**Work instruction:** List all lines of the data that include the string "content".

**Source data:**
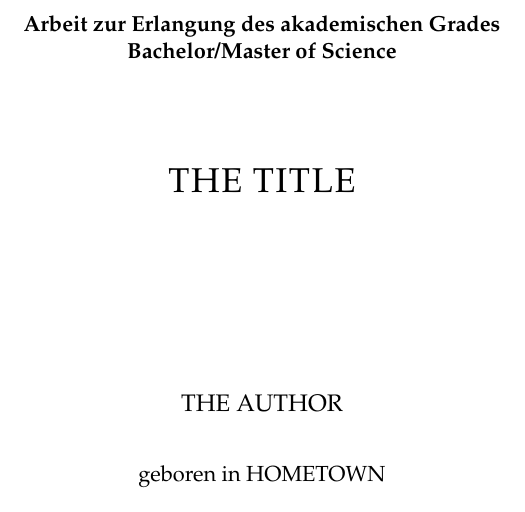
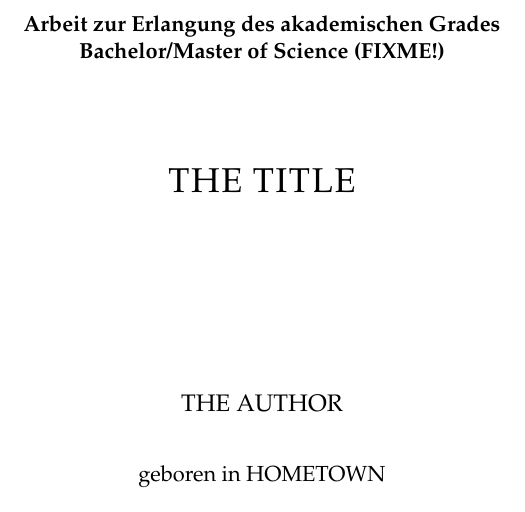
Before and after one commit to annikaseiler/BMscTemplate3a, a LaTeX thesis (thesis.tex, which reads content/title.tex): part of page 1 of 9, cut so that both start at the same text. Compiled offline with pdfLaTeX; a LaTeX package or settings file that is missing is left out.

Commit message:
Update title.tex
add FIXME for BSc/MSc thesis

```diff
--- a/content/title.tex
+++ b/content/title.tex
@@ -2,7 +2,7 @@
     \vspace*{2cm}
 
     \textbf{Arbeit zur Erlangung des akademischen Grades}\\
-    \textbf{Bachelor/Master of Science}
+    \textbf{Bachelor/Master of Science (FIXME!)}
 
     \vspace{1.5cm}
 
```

**Solution:**
Before and after one commit to annikaseiler/BMscTemplate3a, a LaTeX thesis (thesis.tex, which reads content/title.tex): part of page 1 of 9, cut so that both start at the same text. Compiled offline with pdfLaTeX; a LaTeX package or settings file that is missing is left out.
--- a/content/title.tex
+++ b/content/title.tex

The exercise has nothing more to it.